* **What is expected**
Check each line of the data for "type" and select those that have it.

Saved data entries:

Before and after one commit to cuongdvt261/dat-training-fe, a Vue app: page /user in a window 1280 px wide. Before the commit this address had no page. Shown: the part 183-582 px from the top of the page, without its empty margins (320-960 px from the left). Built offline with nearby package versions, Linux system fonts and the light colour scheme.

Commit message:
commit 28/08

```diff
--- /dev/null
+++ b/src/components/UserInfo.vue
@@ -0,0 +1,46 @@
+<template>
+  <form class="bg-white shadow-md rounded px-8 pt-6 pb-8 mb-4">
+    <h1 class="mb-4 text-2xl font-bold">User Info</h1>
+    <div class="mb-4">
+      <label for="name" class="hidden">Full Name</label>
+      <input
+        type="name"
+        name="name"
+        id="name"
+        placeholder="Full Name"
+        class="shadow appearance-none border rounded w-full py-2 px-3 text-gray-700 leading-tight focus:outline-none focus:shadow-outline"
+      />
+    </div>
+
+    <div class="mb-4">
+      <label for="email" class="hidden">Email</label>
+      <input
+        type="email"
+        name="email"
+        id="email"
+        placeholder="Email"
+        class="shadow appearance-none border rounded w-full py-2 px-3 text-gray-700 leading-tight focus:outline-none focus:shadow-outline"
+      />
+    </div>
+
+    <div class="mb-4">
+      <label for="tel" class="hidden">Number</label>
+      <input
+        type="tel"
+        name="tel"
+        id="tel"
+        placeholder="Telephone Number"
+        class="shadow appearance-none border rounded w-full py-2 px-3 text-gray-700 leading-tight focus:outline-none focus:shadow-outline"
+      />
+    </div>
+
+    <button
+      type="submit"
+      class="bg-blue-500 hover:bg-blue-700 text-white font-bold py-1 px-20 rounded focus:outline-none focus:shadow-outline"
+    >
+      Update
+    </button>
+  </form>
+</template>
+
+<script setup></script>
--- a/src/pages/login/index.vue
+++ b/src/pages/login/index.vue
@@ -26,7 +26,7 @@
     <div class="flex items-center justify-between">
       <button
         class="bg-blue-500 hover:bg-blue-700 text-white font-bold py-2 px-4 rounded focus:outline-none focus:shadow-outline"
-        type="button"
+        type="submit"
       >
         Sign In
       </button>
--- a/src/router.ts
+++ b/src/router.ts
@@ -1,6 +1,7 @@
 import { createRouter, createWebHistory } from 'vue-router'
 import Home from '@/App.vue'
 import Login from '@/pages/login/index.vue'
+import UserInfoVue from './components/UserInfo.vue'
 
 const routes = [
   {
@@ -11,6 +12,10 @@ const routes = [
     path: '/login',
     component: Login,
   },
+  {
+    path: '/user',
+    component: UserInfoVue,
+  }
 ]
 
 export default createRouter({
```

* **Worked solution**
+        type="name"
+        type="email"
+        type="tel"
+      type="submit"
-        type="button"
+        type="submit"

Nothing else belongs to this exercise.